IF THE UNITED STATES goes to war with Iraq, what will that mean for the stock market and investors' portfolios?
The answer depends largely on whether the war would be a quick, decisive victory for the United States or prolonged and costly in terms of dollars and American casualties, experts say.
What's evident, though, is that the prospect of war, on top of troubles already besetting stocks, has taken its toll on the market and added to volatility.
"We have had a lot of shocks to begin with in the last year or so, and the economy is wobbly," said Sung Won Sohn, chief economist with Wells Fargo & Co. in Minneapolis. "Simply the possibility of war has increased the uncertainty. The market can deal with bad news, but not with uncertainty."
Some predict that if the United States goes to war, the uncertainty will disappear and the market will rebound.
"We are expecting a huge, huge rally as soon as any bombs drop, just like the gulf war over a decade ago," said Louis Navellier, chief investment officer of Navellier & Associates in Reno, Nev. "What happens is when you are rattling your sabers threatening war, the market gets nervous because of the uncertainty. But when the bombs drop, it goes absolutely nuts."
During the Persian Gulf war, stocks fell in the months after Iraq's invasion of Kuwait in August 1990. In mid-January, on the first day of trading after the U.S. air campaign against Iraq began, the Dow jumped 4.6 percent.
"Generally, wars, especially when we are successful in the war, have been very good for the markets," said Roger Ibbotson, chairman of the financial research firm Ibbotson Associates in Chicago. Even when the United States was fighting in Afghanistan late last year, stocks rebounded, he said.
The average annual total return of the S&P 500 Index was 20.3 percent during World War II, 16.2 percent during the Korean War, 7.6 percent during the Vietnam War and 15.8 percent during the gulf war, according to Ibbotson Associates
Though some experts predict that the effect on the market would be a replay of the gulf war experience, others say it might be different this time.
During the gulf war, "we just wanted to drive Iraq out of Kuwait and restore the status quo. Now we want to remove Saddam Hussein, and that's quite a different prospect," said Jeff Tjornehoj, a research analyst with Lipper Inc.'s Denver office.
"He would be a cornered dictator with little to lose, and there is a real risk," said Gary Gensler, a former U.S. Treasury undersecretary who lives in Baltimore.
Another possibility is that a war could spur terrorist attacks on U.S. soil, which would send stocks spiraling downward, experts said.

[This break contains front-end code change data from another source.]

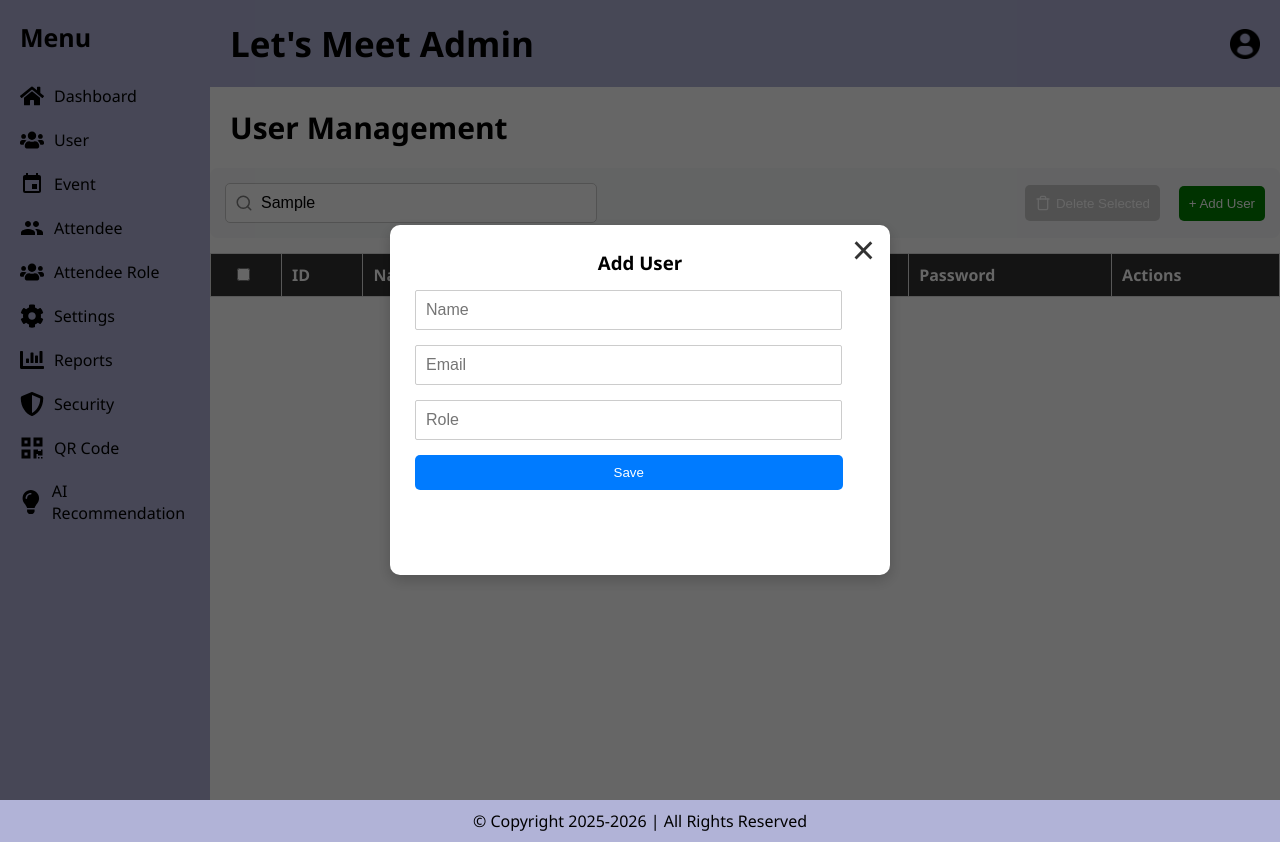
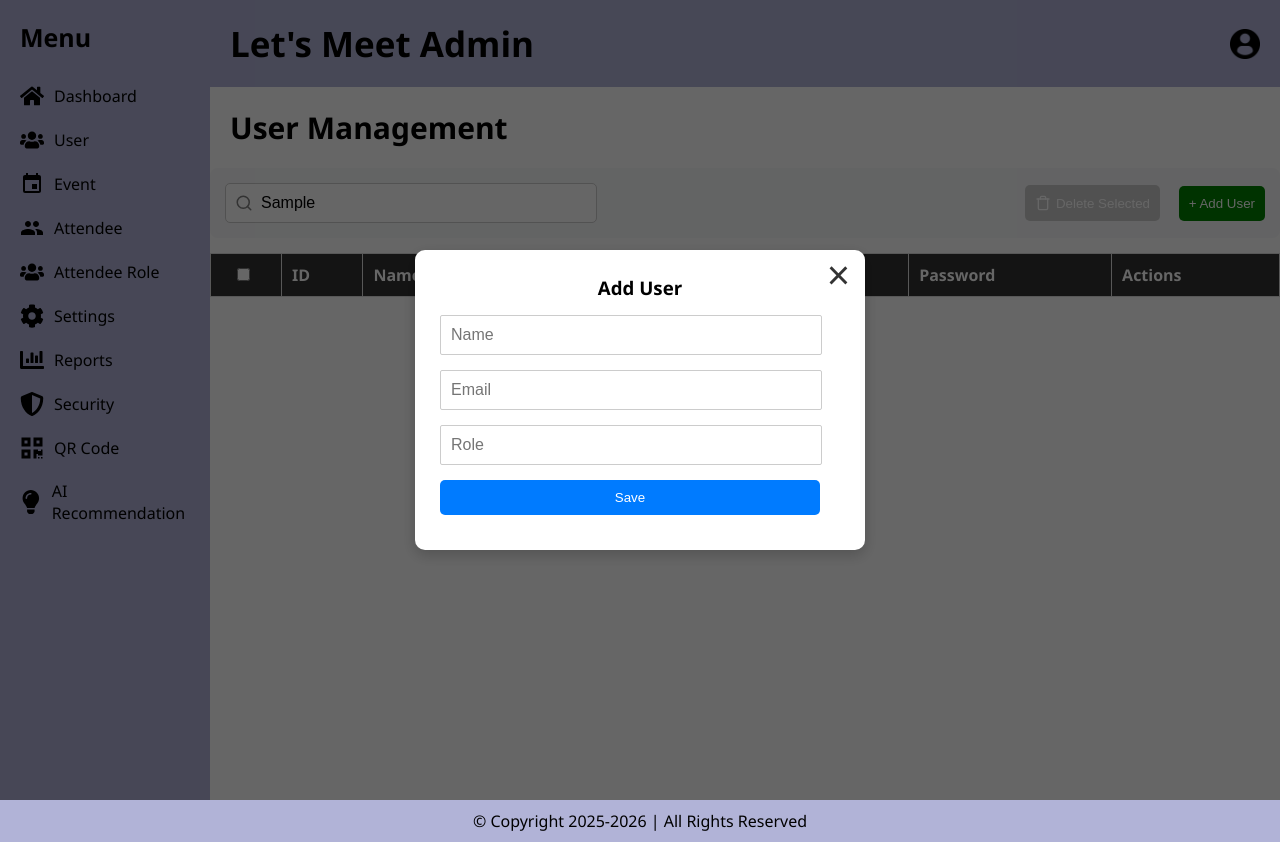
Before and after one commit to KiranChoudhary003/letsMeetAdmin, a React (Create React App) app: page /userManagement in a window 1280 px wide. Both pictures are taken after typing "Sample" into the empty fields and a click on the button "+ Add User". Built offline with nearby package versions, Linux system fonts and the light colour scheme.

Commit message:
update user management

```diff
--- a/src/components/UserManagement/index.jsx
+++ b/src/components/UserManagement/index.jsx
@@ -140,35 +140,42 @@ const UserManagement = () => {
 
 
       {
-  modalType && (
-    <div className="modal">
-      <div className={`modal-content ${modalType}`}>
-        <button className="close-btn" onClick={closeModal}>&times;</button>
-        {modalType === "reset-password" ? (
-          <>
-            <h3>Reset Password for {currentUser.name}</h3>
-            <input type="password" placeholder="Enter New Password" value={newPassword} onChange={(e) => setNewPassword(e.target.value)} />
-            <button onClick={handleResetPassword} className="submit-btn">Reset</button>
-          </>
-        ) : (
-          <>
-            <h3>{modalType === "edit" ? "Edit User" : "Add User"}</h3>
-            <div className="form-group">
-              <input type="text" placeholder="Name" value={currentUser.name || ""} onChange={(e) => setCurrentUser({ ...currentUser, name: e.target.value })} />
-            </div>
-            <div className="form-group">
-              <input type="email" placeholder="Email" value={currentUser.email || ""} onChange={(e) => setCurrentUser({ ...currentUser, email: e.target.value })} />
-            </div>
-            <div className="form-group">
-              <input type="text" placeholder="Role" value={currentUser.role || ""} onChange={(e) => setCurrentUser({ ...currentUser, role: e.target.value })} />
-            </div>
-            <button onClick={handleSaveUser} className="submit-btn">Save</button>
-          </>
-        )}
-      </div>
+ modalType === "add" ? (
+  <div className="modal">
+    <div className="modal-content">
+      <h3>Add User</h3>
+      <input type="text" placeholder="Name" value={currentUser.name || ""} onChange={(e) => setCurrentUser({ ...currentUser, name: e.target.value })} />
+      <input type="email" placeholder="Email" value={currentUser.email || ""} onChange={(e) => setCurrentUser({ ...currentUser, email: e.target.value })} />
+      <input type="text" placeholder="Role" value={currentUser.role || ""} onChange={(e) => setCurrentUser({ ...currentUser, role: e.target.value })} />
+      <button onClick={handleSaveUser} className="submit-btn">Save</button>
+      <button className="close-btn" onClick={closeModal}>&times;</button>
     </div>
-  )
-}
+  </div>
+) : null}
+     {
+ modalType ==="edit" ? (
+  <div className="modal">
+    <div className="modal-content">
+      <h3>Edit User</h3>
+      <input type="text" placeholder="Name" value={currentUser.name || ""} onChange={(e) => setCurrentUser({ ...currentUser, name: e.target.value })} />
+      <input type="email" placeholder="Email" value={currentUser.email || ""} onChange={(e) => setCurrentUser({ ...currentUser, email: e.target.value })} />
+      <input type="text" placeholder="Role" value={currentUser.role || ""} onChange={(e) => setCurrentUser({ ...currentUser, role: e.target.value })} />
+      <button onClick={handleSaveUser} className="submit-btn">Save</button>
+      <button className="close-btn" onClick={closeModal}>&times;</button>
+    </div>
+  </div>
+) : null}
+
+{modalType === "reset-password" && (
+  <div className="modal">
+    <div className="modal-content">
+      <h3>Reset Password for {currentUser.name}</h3>
+      <input type="password" placeholder="Enter New Password" value={newPassword} onChange={(e) => setNewPassword(e.target.value)} />
+      <button onClick={handleResetPassword} className="submit-btn">Reset Password</button>
+      <button className="close-btn" onClick={closeModal}>&times;</button>
+    </div>
+  </div>
+)}
 
     </Wrapper >
   );
```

"There has never been so many unknowns," said Bill Lauer, chief investment officer of Chevy Chase Trust in Bethesda. "Certainly, the fear is: Where is the war waged? If it's waged overseas, there's a lot less damage to consumer confidence than if it's waged here."
Also, crude oil prices, which began the year at less than $20 a barrel, have climbed to about $30 as talk of war accelerates. Oil prices are expected to soar at the onset of a war and could quickly fall if it appeared that supplies wouldn't be disrupted.
If prices didn't retreat, consumers would pay more for fuel and have less to spend elsewhere and keep the economy going, experts said.
"If we go to war, given the current wobbly economic situation, the probability of a double-dip [recession] goes up significantly," Sohn said.
War might still be averted by diplomacy, and that, too, would send stocks soaring, experts said. But if that doesn't happen and war comes, here's how it could affect certain stocks:
Defense stocks have been rising because of increased government spending, and that would continue during a war, experts said.
"It seems clear that in the next five to 10 years, there will be more spending on defense," even without a war, said Peter Ricchiuti, a professor of finance at Tulane University in New Orleans. " It's a more dangerous world than we thought."
Oil stocks, particularly shares of oil producers, are also likely to get a boost at the beginning of a war as investors seek safety, said Kate Warne, senior energy analyst with Edward Jones in St. Louis.
"In general, people tend to buy them in times of world uncertainty," she said. "They will see it as a way to hedge against the [prospect] that oil prices will move a lot higher and stay a lot higher long-term."
Shares of health care and consumer staples companies probably would hold up well during a war, as they have in other times of uncertainty, said Lauer. "No matter what happens, people will have to still brush their teeth and go to the grocery," Lauer said.